It’s so important for all of us, Marc and his lover, Scott and me, and Marc and me to have space to cultivate our relationships to each other.  This also means sometimes telling our lovers to give Marc and me some breathing room, but that’s a topic for another blog. 

Marc:
Yes, it’s true… I’m not a morning person.  I get a lot of work done between 11:30pm and 1:30am.  Mimi was very sweet this time around…she left little love notes on my cereal box, my keyboard, and near the front door to remind me that she was thinking about me before she left.  I was able to “pay Mimi off” and get her to take a cab. 

It was nice to have my lover (who we’ll call Svetlana…and for the record, Svetlana is not “one of my lovers”…she’s currently the only lover I’m seeing these days) over.  Though we did not spend the entire weekend together as Mimi and Scott did (we took Saturday off, as I had to work much of the day), we definitely spent more time together than usual, and we enjoyed each other’s company. 

Since the last time I had Svetlana spend some weekend time with me while Mimi was away with Scott, Mimi has had a weekend away in Chicago with Scott where I had no intimacy with a lover (see our “Home Alone” entry), and I definitely prefer NOT being alone while she’s gone.  It seems to balance things out a bit and takes the sting out of her being away with someone else.

I, too, try not to contact Mimi much when she is away.  That said, I am guilty of assuming that when she doesn’t answer the phone or return texts, it’s because she is having sex (but to be fair, the first time Scott came to New Orleans, that actually WAS the reason, though I assume it’s not always the reason).  It’s tough to balance the need to connect with realizing that we both need to let each other “do our thing” when we have weekends apart like this. 

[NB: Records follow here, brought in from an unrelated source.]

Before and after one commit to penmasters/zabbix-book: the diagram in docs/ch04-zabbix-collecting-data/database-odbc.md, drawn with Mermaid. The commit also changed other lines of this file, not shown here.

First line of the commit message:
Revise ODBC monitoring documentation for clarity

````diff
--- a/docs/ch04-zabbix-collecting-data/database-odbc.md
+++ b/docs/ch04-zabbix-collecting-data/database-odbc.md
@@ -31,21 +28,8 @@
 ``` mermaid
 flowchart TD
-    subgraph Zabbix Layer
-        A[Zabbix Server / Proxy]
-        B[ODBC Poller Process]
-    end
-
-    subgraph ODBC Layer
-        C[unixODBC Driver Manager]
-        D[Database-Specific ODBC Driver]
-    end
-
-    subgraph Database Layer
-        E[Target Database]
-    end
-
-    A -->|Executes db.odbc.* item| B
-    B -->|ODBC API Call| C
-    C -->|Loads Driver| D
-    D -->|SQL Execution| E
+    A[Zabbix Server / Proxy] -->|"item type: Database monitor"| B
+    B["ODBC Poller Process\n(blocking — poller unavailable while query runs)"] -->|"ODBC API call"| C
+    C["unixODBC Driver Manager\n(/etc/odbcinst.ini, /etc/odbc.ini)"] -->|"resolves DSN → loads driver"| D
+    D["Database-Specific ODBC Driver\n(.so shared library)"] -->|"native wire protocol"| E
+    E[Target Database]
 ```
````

When we parted ways, we both promised to take care of each other when she returned to New Orleans.  That’s the biggest thing that makes this open relationship run as smoothly as possible.  It’s so important to check in with each other and find out if there’s anything that will help the other person deal with his/her emotions any better.  Boundaries are also key.  Realizing what emotions YOU have to deal with on your own, or with friends/confidants, and what emotions you should expect your partner to help you out with.  I personally have insecurities and jealousies just like most people do, but I realize that Mimi’s only job is to answer questions, and confirm her feelings for me, not to do the work that needs to be done for me to deal with the insecurities….that is work I need to do.

One other thing that Mimi and I do is make an effort to make some things still special between only the two of us (no, I’m not talking about butt sex).  There are certain restaurants that Mimi and I go to and certain types of shopping we do at specific stores in Chicago when we’re there, and Mimi has agreed not to do those things with Scott, so that they can be our special things to do when we’re there.  Likewise, there are certain restaurants that I don’t go with Svetlana, and specific things I don’t do with Svetlana while we’re at our (mine and Mimi’s) house.

These are all little things that require negotiation, and that communication is super important.  Our biggest responsibility to each other during, before, and after these weekends apart is communication, and as long as we keep the lines of communication open, and engage in that without much judgment, we can make it work.